It should not be surprising that the first Gallup Poll since Gov. Rick Perry announced his active candidacy for the GOP presidential nomination shows him with a good lead over the previously media-ordained frontrunner Mitt Romney. Romney supporters are correct when they say he is a familiar brand name from 2008. His brand is not too negative with independents but his brand is not necessarily positive enough among conservative GOP primary voters who often make up the most active part of the GOP electorate that decides the nomination process.
No one has yet seen Perry perform in a debate and all GOP voters really know about Rick Perry so far is just a generally positive impression of his ten years as the governor of a huge GOP state with 38 Electoral votes vs. a single term of four years by Romney in a normally liberal Democratic state where Romney did not govern as a conservative and where he chose not to compete for a second term in 2006.
There are mostly two strategies that win presidential campaigns. The first is the conversion strategy which requires that a candidate “convert” voters from the other party or from independents to get to a plurality of the popular vote. Romney supporters are trying to sell their favorite as a conversion candidate who can appeal to Democrats and independents just as if his 2002 voters in Massachusetts were a microcosm of the national electorate in 2012 which sounds like a fairly crazy premise. The second winning campaign strategy is one that fires up the base of the party to boost turnout and Perry supporters say that he is that kind of base-building candidate. Which strategy is better in a particular year often depends on the demographics of the states needed to assemble a majority in the Electoral College. Here is where Perry has a common-sense advantage over Romney.
Romney could run a perfect conversion campaign and never convert enough Democrats and independents to carry states such as New York (31), Pennsylvania (21), California (55), or even his home state of Massachusetts (12), or Michigan where his father was governor (17) or his Mormon base state of Utah (5).
Perry has a good chance to run a turnout the base campaign with good energy in Texas (38), to win back the 2008 Obama states of Florida (25), North Carolina (15), Virginia (13), Ohio (20), and Indiana (11) which added to the 2000, 2004, 2008 GOP states (minus Texas at the old value of 34) gets a GOP candidate to about 260 votes with only ten more needed for a majority of 270. The ten votes could come from converting Wisconsin (10), Minnesota (10), or a combination of Iowa (7) and New Mexico (5) (for plus 11) or Colorado (9) with a New England small state.
The Electoral vote math simply makes it plain that Perry can have an easier path to winning back the former GOP states that Bush and McCain carried to reach the number 270. Romney could have a long-shot chance to carry Nevada (5) due to a Mormon base there and his moderate image might help just a little in states such as Oregon (7) or Washington (11) but the trade-off is that Romney is a more difficult sale in southern states than Perry is and those states from the Atlantic to the Mississippi River south of the Mason-Dixon line combine to make up a critical 60 Electoral Votes for the GOP. McCain carried those states even in 2008 in a very tough election for the GOP.
A base-building campaign does not mean you ignore converting independents or Democrats.

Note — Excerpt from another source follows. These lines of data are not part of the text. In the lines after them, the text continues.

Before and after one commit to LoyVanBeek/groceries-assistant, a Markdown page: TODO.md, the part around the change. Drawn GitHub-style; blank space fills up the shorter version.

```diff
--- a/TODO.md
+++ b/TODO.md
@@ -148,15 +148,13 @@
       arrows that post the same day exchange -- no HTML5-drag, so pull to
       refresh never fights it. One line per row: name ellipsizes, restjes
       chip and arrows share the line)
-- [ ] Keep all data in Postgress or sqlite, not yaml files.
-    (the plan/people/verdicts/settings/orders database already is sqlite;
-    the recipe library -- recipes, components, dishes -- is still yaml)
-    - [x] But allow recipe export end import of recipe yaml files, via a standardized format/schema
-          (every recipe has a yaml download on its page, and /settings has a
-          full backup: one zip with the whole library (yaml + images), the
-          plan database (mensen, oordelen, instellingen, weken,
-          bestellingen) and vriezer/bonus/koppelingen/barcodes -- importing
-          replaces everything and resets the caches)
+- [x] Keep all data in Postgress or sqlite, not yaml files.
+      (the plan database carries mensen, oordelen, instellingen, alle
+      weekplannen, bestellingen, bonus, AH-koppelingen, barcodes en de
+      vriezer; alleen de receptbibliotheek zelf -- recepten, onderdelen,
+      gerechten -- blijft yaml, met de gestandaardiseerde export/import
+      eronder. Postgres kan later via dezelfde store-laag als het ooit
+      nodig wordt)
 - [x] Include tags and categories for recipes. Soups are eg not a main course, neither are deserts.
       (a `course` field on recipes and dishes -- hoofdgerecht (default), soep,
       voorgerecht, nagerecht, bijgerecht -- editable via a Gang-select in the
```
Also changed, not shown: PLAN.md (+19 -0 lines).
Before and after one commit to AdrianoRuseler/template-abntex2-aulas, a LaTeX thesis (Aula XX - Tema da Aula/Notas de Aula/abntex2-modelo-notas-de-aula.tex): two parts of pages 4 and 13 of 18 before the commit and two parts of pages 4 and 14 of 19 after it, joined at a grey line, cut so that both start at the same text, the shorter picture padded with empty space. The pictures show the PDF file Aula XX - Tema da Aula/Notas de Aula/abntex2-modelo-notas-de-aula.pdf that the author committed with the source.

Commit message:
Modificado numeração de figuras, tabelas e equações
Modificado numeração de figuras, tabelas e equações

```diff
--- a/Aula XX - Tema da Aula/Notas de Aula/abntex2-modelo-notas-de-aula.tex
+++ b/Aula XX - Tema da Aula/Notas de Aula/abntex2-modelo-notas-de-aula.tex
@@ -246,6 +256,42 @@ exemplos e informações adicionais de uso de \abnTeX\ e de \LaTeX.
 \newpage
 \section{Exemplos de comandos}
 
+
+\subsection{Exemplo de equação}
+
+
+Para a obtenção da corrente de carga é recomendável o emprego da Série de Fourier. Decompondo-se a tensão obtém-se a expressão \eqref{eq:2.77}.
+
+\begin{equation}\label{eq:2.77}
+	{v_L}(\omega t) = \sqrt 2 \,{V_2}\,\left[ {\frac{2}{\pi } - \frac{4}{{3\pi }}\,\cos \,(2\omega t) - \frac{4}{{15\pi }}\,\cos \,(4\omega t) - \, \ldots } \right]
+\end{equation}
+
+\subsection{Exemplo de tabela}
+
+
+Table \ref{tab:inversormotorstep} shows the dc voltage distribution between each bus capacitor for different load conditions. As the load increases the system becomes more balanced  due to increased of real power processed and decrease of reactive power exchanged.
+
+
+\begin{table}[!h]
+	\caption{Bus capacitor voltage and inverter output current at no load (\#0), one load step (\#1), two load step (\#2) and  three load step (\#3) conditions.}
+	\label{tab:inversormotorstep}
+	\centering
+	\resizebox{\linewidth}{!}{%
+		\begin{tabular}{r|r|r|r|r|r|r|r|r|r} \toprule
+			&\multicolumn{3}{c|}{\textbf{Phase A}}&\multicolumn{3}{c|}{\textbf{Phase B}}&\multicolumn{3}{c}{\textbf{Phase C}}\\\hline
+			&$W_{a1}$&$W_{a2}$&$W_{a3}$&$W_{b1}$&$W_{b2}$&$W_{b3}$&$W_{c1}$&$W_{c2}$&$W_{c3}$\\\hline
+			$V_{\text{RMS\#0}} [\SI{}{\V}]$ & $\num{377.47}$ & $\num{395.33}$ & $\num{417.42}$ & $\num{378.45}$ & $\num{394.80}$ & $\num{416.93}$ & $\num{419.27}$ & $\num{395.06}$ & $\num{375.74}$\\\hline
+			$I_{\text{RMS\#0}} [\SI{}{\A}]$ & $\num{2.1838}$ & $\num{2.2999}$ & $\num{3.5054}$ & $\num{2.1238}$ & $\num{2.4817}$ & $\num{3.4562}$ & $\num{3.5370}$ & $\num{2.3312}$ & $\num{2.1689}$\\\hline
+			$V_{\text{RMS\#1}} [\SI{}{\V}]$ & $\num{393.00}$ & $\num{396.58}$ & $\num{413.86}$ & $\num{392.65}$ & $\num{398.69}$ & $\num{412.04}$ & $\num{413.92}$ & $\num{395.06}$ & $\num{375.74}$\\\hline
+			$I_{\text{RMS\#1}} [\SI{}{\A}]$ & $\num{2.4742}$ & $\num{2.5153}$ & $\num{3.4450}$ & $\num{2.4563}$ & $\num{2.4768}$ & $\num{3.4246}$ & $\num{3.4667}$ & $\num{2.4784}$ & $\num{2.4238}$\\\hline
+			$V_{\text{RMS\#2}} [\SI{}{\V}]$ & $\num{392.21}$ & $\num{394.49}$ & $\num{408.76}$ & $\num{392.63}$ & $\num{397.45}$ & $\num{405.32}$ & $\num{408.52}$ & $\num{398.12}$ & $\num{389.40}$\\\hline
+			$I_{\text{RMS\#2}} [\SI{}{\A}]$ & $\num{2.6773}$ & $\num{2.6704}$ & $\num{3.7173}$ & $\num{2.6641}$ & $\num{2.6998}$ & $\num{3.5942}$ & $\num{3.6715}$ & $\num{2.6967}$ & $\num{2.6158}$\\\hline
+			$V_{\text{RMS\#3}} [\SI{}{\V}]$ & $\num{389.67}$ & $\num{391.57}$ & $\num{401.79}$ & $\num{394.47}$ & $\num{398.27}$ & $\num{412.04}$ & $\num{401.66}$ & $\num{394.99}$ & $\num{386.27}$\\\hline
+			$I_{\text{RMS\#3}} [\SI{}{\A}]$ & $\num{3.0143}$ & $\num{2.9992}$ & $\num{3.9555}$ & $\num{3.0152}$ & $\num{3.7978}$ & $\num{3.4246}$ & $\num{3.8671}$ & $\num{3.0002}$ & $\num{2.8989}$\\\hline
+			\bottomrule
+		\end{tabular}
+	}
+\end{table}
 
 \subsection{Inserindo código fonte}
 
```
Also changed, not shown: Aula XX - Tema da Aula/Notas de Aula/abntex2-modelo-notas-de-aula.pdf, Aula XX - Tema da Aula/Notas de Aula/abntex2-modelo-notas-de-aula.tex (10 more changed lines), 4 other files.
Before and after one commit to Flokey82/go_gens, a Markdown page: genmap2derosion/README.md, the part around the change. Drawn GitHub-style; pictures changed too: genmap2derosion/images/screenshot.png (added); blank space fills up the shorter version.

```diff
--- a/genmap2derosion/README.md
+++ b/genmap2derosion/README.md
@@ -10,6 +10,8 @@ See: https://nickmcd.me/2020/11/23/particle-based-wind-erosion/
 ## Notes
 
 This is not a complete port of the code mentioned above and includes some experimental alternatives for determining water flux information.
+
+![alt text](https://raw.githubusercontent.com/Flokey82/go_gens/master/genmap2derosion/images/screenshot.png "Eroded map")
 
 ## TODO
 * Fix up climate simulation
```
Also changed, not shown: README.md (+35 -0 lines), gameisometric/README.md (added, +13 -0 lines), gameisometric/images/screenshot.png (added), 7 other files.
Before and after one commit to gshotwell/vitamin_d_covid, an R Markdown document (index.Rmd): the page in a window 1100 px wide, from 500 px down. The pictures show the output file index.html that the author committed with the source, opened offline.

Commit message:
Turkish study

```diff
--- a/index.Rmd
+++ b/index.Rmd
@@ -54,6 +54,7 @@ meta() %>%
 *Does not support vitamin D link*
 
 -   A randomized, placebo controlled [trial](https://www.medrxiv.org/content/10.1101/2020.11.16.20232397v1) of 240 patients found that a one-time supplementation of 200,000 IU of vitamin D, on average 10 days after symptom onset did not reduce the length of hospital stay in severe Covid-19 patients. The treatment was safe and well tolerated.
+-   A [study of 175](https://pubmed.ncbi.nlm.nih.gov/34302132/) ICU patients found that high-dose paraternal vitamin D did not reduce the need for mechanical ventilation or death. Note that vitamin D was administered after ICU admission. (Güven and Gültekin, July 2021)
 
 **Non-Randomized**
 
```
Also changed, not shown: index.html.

When Democrats stay home, they tip the balance to the GOP. Given the massive unemployment numbers well above the national average in blue states such as Michigan and California, even those state could be put in play. But if they are in play, or if Pennsylvania and New Jersey are in play, then it does not matter who the GOP nominee is since that person will likely defeat Obama in the Electoral College in any event.
The secondary explanation for the dip by Romney to a standing below Perry in the Gallup Poll is just that Romney has been around the track before and it is not playing out to his advantage. GOP voters have already taken the measure of Romney in the 2008 primary season and he came up short. So if logic favors a governor, it favors Perry over Romney at this point since both will be able to raise enough money to compete in media-driven states.
(Also published in Illinois Review)